How do your fans react when they see you?
There was a day I was strolling and a car passed by. Immediately the person recognised me, he was so happy and he had to come down to take a picture with me. Also, over the weekend at a wedding, a lady wanted to tell me that she was a fan but she was probably scared or shy. Suddenly, someone pulled her to me and said she was my biggest fan. The lady just kept smiling and told me how she liked my work. She also asked to take a picture with me. Even before she completed the statement, I already positioned myself for the picture.
Here in Benin (Edo State), my fans react in really funny ways when they see me. Some of them would hail me and tell me that they are subscribed to my YouTube channel and other social media pages. They would then ask me for the money they allegedly spent on subscription.
Have you ever blocked anyone on any of your social media pages?
Yes, I have; but, it’s not something I like to do. However, if the negativity is on another level, I would block the person to avoid seeing bad comments that could affect my day.
You recently completed your National Youth Service Corps programme. Do you have plans of getting a white collar job?
I don’t have plans for that, although, it is very important to think ahead and have something else on the side. As you know, this job is done online and anything can happen. You could wake up one day to realise that your verified Instagram account had been hacked. I have plans to venturing into the media industry because I would love to be an on air personality.
How much effort goes into producing your skits?
This job requires a lot of thinking and one has to be unique to give the best to fans.
When it comes to making my videos, I do the work myself. I shoot and edit the videos, and it has been really challenging because it takes a lot of time. Also, my skits usually involve two or more people, so I have to look for people who would be interested in featuring. I have to pay their transport fares, feed them on set and do other little things to appreciate them.
You started posting skits in 2016 with less than 1,000 followers. Now you have over 500,000 followers, how were you able to grow your fan base?
I am still amazed because it has been by the grace of God. Also, with the help of people, I have been able to grow my fan base. When I started posting videos, a particular Instagram page, @laughnigeria, used to repost my videos, and whenever they did that, I used to get more followers. At that time, they were one of the biggest pages that used to repost my video.
I have never paid for any sponsored advertisement on Instagram. It is God that has been putting me in the hearts of men, and giving me content.
Which of your videos made you famous?
The video that made me famous was shot in 2017. In the said video, my character was complaining about the hardship in the country, and made up his mind to kill himself. Then, he lay on the road waiting for a trailer to kill him, but immediately he heard the loud horn of a trailer, he immediately got up and ran away.
What are some of the challenges you face?
I wouldn’t say I have faced any major challenge, because I do not dwell on things like that. I don’t allow things get to me. However, I think one of my biggest challenges was trying to grow my fan base when I started.
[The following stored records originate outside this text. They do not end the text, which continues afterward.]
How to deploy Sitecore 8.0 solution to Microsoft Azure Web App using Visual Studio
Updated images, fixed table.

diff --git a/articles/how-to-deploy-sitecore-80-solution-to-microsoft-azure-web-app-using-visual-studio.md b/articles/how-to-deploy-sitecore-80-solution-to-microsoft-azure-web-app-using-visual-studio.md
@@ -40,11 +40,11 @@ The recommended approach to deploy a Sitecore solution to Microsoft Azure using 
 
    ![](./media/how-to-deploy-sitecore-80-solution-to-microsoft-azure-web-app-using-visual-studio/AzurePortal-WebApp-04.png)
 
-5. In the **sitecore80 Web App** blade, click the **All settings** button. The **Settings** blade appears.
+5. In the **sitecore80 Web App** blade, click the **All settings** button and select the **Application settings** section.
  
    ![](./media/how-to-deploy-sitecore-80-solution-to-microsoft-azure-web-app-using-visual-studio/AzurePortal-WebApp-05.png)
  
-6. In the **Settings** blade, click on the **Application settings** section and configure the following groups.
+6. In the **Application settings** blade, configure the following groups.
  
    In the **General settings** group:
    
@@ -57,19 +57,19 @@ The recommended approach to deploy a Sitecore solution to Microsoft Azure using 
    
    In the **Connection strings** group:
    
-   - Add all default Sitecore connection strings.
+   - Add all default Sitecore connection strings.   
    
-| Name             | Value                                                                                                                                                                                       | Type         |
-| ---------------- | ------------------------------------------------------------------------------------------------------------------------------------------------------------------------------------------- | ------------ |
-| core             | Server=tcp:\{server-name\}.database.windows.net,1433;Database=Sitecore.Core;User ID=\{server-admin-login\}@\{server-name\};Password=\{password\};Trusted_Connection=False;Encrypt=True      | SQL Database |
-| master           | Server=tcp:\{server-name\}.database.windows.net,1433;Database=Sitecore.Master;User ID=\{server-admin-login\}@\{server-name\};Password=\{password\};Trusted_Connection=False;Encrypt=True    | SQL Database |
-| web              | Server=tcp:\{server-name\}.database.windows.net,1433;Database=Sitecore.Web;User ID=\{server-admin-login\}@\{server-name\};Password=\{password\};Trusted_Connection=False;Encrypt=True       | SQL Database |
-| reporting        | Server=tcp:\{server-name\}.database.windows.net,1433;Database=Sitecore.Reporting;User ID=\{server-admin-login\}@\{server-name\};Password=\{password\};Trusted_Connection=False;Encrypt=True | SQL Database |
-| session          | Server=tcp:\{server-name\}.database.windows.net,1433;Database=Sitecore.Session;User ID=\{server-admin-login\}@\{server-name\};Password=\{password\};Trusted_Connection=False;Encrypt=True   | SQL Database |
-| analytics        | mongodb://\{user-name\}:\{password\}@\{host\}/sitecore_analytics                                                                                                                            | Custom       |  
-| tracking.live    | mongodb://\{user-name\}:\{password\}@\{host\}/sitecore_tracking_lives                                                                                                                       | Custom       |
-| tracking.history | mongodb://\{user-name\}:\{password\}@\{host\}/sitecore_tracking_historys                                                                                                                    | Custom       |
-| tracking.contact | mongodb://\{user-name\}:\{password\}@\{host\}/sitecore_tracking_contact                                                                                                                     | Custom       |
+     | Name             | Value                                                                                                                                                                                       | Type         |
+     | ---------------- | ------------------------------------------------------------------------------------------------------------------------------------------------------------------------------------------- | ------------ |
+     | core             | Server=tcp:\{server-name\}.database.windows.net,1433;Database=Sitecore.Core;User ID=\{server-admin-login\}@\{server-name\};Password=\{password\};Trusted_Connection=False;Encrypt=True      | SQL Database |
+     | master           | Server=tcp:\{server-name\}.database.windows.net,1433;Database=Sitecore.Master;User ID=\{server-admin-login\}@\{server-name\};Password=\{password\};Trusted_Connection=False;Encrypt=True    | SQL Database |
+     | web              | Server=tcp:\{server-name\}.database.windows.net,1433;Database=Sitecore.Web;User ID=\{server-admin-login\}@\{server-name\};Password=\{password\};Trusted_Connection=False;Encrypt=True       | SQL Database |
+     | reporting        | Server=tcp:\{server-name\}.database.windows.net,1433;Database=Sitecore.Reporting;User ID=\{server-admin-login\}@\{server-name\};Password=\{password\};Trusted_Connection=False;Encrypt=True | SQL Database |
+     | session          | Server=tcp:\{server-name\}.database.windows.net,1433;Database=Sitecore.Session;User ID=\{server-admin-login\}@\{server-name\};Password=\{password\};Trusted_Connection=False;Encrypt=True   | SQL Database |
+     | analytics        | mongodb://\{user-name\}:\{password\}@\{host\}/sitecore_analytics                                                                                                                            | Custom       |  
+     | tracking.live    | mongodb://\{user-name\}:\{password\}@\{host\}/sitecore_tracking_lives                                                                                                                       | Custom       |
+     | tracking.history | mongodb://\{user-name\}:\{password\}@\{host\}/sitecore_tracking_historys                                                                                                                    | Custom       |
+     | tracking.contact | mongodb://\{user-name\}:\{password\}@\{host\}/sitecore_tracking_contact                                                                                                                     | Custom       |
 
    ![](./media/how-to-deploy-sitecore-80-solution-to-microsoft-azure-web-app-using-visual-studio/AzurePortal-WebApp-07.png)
Recently, there was a trending skit of a little girl who imitated your style. What advice do you have for young talents like her who want to be like you?
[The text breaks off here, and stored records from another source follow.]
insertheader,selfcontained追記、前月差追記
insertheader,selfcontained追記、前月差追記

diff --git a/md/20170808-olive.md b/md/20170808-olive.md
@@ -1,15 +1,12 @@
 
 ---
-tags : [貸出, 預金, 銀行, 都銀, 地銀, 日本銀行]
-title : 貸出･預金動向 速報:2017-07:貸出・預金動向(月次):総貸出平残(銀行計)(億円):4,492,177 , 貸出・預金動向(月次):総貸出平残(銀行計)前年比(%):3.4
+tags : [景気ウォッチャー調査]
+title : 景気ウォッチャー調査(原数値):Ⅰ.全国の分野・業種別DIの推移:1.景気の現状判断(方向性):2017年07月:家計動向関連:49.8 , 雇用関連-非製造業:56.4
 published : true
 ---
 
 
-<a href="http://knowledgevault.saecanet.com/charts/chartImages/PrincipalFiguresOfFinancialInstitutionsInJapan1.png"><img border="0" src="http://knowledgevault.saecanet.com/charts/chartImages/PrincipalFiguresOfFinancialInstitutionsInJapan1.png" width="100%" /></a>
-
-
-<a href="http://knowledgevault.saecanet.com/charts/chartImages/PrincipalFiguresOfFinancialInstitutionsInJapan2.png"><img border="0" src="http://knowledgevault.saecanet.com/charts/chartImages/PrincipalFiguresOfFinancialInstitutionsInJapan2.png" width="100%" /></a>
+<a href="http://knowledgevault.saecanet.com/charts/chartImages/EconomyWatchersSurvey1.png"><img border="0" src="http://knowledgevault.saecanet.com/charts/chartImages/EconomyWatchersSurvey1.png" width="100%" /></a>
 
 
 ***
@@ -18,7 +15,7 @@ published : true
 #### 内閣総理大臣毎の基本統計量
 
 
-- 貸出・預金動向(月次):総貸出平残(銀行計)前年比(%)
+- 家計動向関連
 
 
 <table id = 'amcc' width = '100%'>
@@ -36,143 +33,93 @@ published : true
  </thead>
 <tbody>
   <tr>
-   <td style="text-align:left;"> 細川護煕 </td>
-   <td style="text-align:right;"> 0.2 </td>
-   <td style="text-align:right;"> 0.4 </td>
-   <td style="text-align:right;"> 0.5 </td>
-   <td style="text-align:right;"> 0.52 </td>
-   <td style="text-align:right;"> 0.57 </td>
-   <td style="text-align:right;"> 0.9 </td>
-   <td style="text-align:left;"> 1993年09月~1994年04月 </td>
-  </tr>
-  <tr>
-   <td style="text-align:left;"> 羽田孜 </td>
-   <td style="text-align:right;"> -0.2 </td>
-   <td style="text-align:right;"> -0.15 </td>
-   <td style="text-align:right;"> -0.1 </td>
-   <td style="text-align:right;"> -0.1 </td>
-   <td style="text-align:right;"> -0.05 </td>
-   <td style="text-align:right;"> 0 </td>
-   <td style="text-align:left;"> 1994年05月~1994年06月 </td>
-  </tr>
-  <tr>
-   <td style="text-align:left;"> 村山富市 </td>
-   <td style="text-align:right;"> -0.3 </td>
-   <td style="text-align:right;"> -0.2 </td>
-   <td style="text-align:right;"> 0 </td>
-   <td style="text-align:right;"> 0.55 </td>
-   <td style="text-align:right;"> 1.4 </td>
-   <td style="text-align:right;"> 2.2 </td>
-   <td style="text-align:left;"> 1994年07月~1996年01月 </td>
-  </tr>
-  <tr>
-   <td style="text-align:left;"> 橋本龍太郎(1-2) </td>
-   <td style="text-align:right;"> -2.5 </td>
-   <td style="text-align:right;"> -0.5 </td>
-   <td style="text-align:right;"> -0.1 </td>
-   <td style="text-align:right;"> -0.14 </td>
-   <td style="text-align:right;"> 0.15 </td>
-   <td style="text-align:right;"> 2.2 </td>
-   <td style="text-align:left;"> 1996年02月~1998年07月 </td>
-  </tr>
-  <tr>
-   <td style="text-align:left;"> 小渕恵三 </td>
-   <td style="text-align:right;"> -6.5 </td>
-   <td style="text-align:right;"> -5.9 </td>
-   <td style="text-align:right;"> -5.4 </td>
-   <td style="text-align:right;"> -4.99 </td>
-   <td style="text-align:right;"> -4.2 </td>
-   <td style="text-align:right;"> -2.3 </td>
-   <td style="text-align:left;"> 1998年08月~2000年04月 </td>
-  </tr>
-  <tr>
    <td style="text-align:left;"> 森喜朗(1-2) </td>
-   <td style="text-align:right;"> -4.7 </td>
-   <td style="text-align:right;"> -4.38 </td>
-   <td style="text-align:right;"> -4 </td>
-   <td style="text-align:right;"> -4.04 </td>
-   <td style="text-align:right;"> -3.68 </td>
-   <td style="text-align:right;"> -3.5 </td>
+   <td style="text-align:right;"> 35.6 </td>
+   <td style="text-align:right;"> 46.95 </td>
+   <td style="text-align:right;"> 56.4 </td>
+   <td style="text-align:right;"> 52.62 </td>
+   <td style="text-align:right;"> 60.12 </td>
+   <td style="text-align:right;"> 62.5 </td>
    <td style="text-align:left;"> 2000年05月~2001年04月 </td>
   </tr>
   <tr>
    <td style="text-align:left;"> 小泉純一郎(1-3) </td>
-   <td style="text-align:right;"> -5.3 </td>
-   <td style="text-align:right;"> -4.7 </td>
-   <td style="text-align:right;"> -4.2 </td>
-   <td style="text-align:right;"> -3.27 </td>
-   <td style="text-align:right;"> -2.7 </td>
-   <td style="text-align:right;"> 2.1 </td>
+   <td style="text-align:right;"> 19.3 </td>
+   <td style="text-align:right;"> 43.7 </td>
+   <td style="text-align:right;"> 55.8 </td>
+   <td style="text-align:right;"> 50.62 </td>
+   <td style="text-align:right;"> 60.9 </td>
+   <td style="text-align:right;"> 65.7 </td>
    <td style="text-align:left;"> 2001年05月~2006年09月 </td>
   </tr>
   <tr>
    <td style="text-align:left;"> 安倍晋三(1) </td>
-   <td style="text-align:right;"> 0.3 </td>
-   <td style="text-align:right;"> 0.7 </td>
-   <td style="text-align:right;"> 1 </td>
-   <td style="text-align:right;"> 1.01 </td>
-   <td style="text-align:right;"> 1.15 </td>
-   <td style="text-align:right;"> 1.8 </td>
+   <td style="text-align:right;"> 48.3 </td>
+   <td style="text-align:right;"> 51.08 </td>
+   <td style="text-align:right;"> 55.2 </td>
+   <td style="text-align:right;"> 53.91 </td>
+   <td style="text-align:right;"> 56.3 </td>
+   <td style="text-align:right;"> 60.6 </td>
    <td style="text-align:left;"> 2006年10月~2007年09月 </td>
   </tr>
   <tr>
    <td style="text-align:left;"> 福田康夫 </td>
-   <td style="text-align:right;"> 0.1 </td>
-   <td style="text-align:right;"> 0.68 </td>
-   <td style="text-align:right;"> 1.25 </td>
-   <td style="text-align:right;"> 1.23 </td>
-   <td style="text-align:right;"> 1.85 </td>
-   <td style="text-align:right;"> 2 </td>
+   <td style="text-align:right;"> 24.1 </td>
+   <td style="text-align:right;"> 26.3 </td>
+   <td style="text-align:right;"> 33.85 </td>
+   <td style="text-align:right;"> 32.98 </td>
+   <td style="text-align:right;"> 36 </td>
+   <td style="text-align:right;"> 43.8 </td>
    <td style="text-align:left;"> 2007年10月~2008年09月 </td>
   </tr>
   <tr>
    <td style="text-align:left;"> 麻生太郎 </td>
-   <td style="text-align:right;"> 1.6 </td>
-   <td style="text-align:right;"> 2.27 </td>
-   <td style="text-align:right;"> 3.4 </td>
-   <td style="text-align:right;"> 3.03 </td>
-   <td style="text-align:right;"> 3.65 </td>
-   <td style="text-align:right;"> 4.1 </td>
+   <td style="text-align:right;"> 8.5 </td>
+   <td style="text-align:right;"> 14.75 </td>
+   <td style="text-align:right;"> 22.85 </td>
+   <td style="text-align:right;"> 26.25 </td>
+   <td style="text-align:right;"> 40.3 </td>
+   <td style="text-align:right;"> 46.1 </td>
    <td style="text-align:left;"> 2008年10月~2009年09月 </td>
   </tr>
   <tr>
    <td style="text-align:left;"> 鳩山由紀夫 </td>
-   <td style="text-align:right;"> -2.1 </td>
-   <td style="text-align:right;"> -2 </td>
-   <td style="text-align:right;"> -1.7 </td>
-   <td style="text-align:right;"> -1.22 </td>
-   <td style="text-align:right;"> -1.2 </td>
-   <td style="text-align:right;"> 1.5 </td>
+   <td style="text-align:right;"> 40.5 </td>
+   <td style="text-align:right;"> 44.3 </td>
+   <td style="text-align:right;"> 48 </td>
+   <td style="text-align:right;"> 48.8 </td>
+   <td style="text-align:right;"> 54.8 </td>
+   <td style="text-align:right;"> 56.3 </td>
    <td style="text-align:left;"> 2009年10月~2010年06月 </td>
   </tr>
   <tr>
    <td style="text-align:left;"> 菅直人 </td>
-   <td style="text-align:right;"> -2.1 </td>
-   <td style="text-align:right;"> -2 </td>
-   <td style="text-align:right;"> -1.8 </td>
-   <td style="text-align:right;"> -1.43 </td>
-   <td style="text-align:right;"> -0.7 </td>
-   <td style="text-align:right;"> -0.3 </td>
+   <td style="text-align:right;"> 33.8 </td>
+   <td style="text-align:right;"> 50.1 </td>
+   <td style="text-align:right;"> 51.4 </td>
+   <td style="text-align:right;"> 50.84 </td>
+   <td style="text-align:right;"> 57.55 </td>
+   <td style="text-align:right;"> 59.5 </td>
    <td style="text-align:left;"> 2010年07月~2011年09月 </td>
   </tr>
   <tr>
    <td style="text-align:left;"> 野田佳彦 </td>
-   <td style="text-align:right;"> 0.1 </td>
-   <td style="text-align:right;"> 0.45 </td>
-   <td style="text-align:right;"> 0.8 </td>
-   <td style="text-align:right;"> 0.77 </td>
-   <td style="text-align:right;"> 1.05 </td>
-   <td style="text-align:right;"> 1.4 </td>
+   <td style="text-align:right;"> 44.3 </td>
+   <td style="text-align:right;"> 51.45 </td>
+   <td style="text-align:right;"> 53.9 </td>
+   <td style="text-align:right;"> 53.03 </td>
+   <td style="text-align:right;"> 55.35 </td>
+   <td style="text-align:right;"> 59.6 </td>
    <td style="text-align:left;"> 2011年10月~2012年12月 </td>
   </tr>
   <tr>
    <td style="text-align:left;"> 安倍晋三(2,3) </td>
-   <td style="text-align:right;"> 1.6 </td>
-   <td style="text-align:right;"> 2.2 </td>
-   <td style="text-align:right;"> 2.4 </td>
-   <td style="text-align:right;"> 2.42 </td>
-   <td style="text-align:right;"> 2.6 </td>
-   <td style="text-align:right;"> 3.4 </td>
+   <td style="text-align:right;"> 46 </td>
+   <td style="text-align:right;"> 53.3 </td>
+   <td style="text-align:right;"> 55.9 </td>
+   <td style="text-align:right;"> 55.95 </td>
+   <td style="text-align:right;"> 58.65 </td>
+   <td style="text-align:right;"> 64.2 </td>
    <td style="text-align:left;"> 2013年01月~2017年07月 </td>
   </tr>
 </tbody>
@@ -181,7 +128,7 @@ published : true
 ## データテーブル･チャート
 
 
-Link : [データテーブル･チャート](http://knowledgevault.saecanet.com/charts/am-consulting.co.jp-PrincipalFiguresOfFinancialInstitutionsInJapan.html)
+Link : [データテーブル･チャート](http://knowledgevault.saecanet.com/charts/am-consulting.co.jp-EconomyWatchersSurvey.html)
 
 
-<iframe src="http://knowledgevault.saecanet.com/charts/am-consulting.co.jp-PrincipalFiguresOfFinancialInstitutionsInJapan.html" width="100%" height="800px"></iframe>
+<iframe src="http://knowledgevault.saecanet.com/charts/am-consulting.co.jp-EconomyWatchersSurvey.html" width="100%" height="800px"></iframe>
My advice to the young ones, especially a girl like that who is really passionate, is to never give up on their dreams and keep on doing what they know how to do best. There is a period when you may not be recognised, but be rest assured that there are people out there secretly admiring what you do. Never relent but keep on working hard.
Most importantly, always put God first in whatever you do.
Source: Saturday Punch